This is not a fluffy, happy-go-lucky Christmas story. It is a bitter-sweet tale of a young girl who despite all that she has is sick and spends most of her time in bed. Her parents are rich and after all efforts to find a cure fail they have turned her room into a fairy land for a sick child. Despite her illness and her money she has developed a caring heart and a love for others. All of these make it a wonderful story and a great story of character during adversity.
Next is the message that others can learn to care and that caring for others is something that doesn’t have to be restricted to the Christmas season. You see her brothers learn to be better men in their care for their sister and her uncle vow to carry on her projects.
There are some very memorable scenes in the story but I don’t want to share too much. I will warn you this book should only be read with a box of tissues on hand. I never fail to cry through out the story. And knowing the ending doesn’t make it easier to get through. In some ways it is actually harder because you know where all of this is going. But despite the sadness the story is full of great humor and rich language. The funniest chapter entails the poor mother getting her children dressed and mannered so that they are ready to go forth without giving the family a bad name. The chapter is written in her vernacular which adds even more richness to the story even when you are stumbling a bit over her wording.

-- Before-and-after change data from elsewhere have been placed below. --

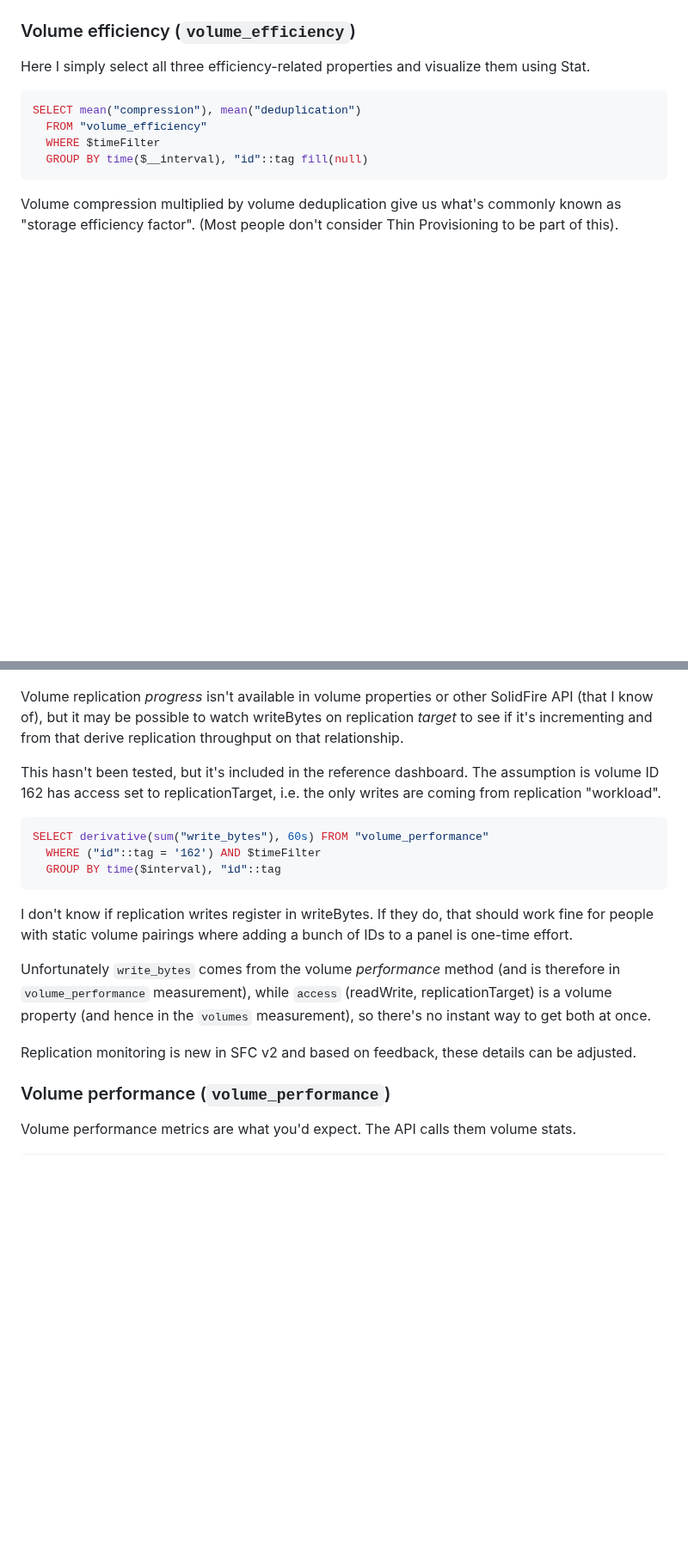
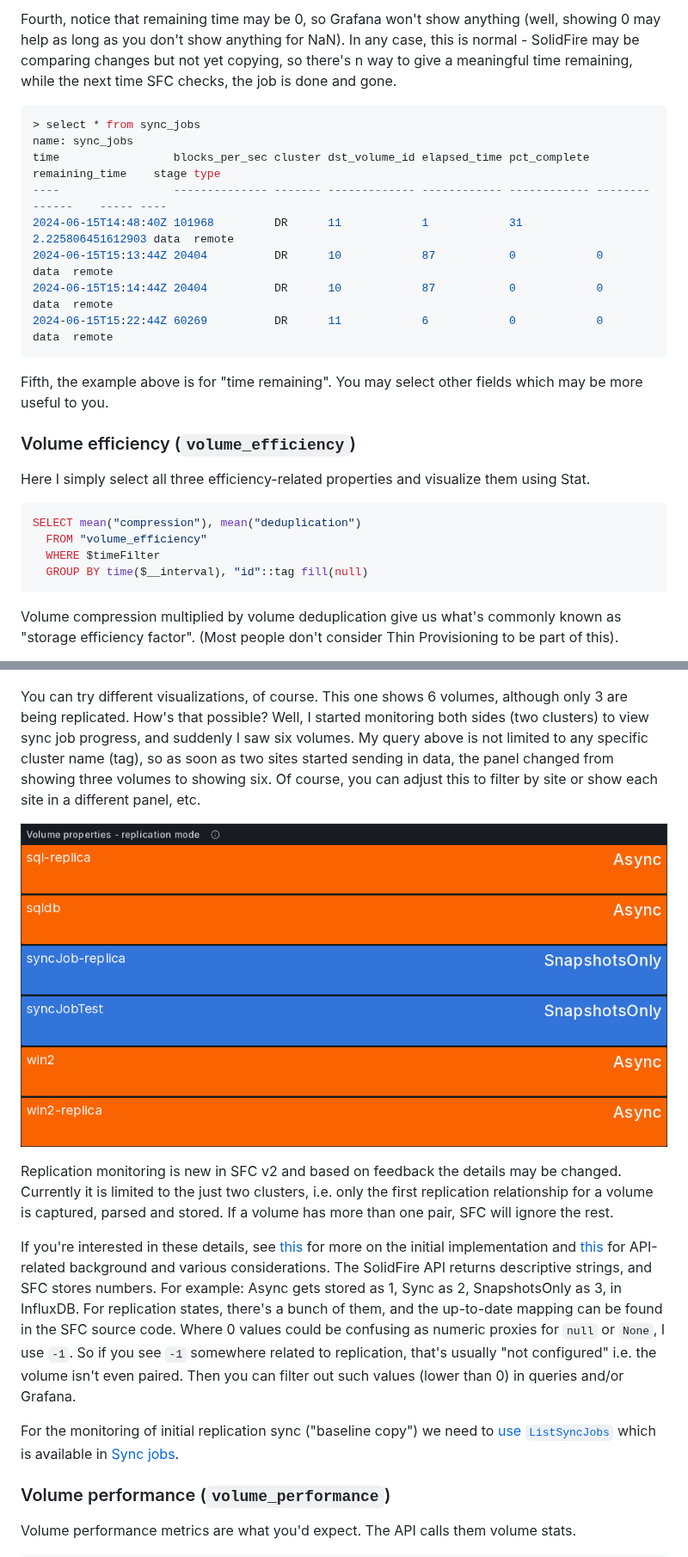
Before and after one commit to scaleoutsean/sfc, a Markdown page: docs/dashboards.md, 2 parts joined by grey strips. Shown at 86% size. Rendered like a GitHub page; pictures changed too: images/sfc-example-dashboard-15-volume-replication-mode-async-snapshotsonly.png (added); blank space fills up the shorter version.

````diff
--- a/docs/dashboards.md
+++ b/docs/dashboards.md
@@ -355,3 +386,17 @@ This is why I consider QoS Histograms experimental - until I understand what thi
+Fourth, notice that remaining time may be 0, so Grafana won't show anything (well, showing 0 may help as long as you don't show anything for NaN). In any case, this is normal - SolidFire may be comparing changes but not yet copying, so there's n way to give a meaningful time remaining, while the next time SFC checks, the job is done and gone.
+
+```sql
+> select * from sync_jobs
+name: sync_jobs
+time                 blocks_per_sec cluster dst_volume_id elapsed_time pct_complete remaining_time    stage type
+----                 -------------- ------- ------------- ------------ ------------ --------------    ----- ----
+2024-06-15T14:48:40Z 101968         DR      11            1            31           2.225806451612903 data  remote
+2024-06-15T15:13:44Z 20404          DR      10            87           0            0                 data  remote
+2024-06-15T15:14:44Z 20404          DR      10            87           0            0                 data  remote
+2024-06-15T15:22:44Z 60269          DR      11            6            0            0                 data  remote
+```
+
+Fifth, the example above is for "time remaining". You may select other fields which may be more useful to you.
 
 ### Volume efficiency (`volume_efficiency`)
 
@@ -407,21 +452,15 @@ SELECT last("remote_replication_mode") FROM "volumes"
 
 ![Volumes - by replication mode](../images/sfc-example-dashboard-13-volume-properties-replication-mode.png)
 
-Volume replication *progress* isn't available in volume properties or other SolidFire API (that I know of), but it may be possible to watch writeBytes on replication *target* to see if it's incrementing and from that derive replication throughput on that relationship.
+You can try different visualizations, of course. This one shows 6 volumes, although only 3 are being replicated. How's that possible? Well, I started monitoring both sides (two clusters) to view sync job progress, and suddenly I saw six volumes. My query above is not limited to any specific cluster name (tag), so as soon as two sites started sending in data, the panel changed from showing three volumes to showing six. Of course, you can adjust this to filter by site or show each site in a different panel, etc.
 
-This hasn't been tested, but it's included in the reference dashboard. The assumption is volume ID 162 has access set to replicationTarget, i.e. the only writes are coming from replication "workload".
+![Volumes - by replication mode](../images/sfc-example-dashboard-15-volume-replication-mode-async-snapshotsonly.png)
 
-```sql
-SELECT derivative(sum("write_bytes"), 60s) FROM "volume_performance"
-  WHERE ("id"::tag = '162') AND $timeFilter
-  GROUP BY time($interval), "id"::tag
-```
+Replication monitoring is new in SFC v2 and based on feedback the details may be changed. Currently it is limited to the just two clusters, i.e. only the first replication relationship for a volume is captured, parsed and stored. If a volume has more than one pair, SFC will ignore the rest.
 
-I don't know if replication writes register in writeBytes. If they do, that should work fine for people with static volume pairings where adding a bunch of IDs to a panel is one-time effort.
+If you're interested in these details, see [this](https://scaleoutsean.github.io/2024/06/15/sfc-adds-volume-replication-monitoring.html) for more on the initial implementation and [this](https://scaleoutsean.github.io/2024/06/14/netapp-solidfire-replication-monitoring.html) for API-related background and various considerations. The SolidFire API returns descriptive strings, and SFC stores numbers. For example: Async gets stored as 1, Sync as 2, SnapshotsOnly as 3, in InfluxDB. For replication states, there's a bunch of them, and the up-to-date mapping can be found in the SFC source code. Where 0 values could be confusing as numeric proxies for `null` or `None`, I use `-1`. So if you see `-1` somewhere related to replication, that's usually "not configured" i.e. the volume isn't even paired. Then you can filter out such values (lower than 0) in queries and/or Grafana.
 
-Unfortunately `write_bytes` comes from the volume *performance* method (and is therefore in `volume_performance` measurement), while `access` (readWrite, replicationTarget) is a volume property (and hence in the `volumes` measurement), so there's no instant way to get both at once.
-
-Replication monitoring is new in SFC v2 and based on feedback, these details can be adjusted.
+For the monitoring of initial replication sync ("baseline copy") we need to [use `ListSyncJobs`](https://scaleoutsean.github.io/2024/06/14/netapp-solidfire-replication-monitoring.html) which is available in [Sync jobs](#sync-jobs-sync_jobs).
 
 ### Volume performance (`volume_performance`)
 
````
Also changed, not shown: other parts of docs/dashboards.md (+47 -0 lines), images/sfc-example-dashboard-14-volume-async-replication-delay.png (added), images/sfc-example-dashboard-16-sync-jobs.png (added), 2 other files.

I am now reading my second copy of the book picked up a used book sale. The original sits on my shelf. The original copy was the one given to my mother by one of her best friends who tragically also died young. This copy was printed during World War II and states that it was printed using materials that didn’t take away from the war effort. The flyleaf contains the gifting information to my mother. It was really starting to fall apart and I was so happy to find another copy.
I’m not sure it is currently in print but Amazon currently has a free version that can be read on a Kindle or with a Kindle app. But if you can find a print copy I think this is one of the special stories you will want to pick up and hang on too.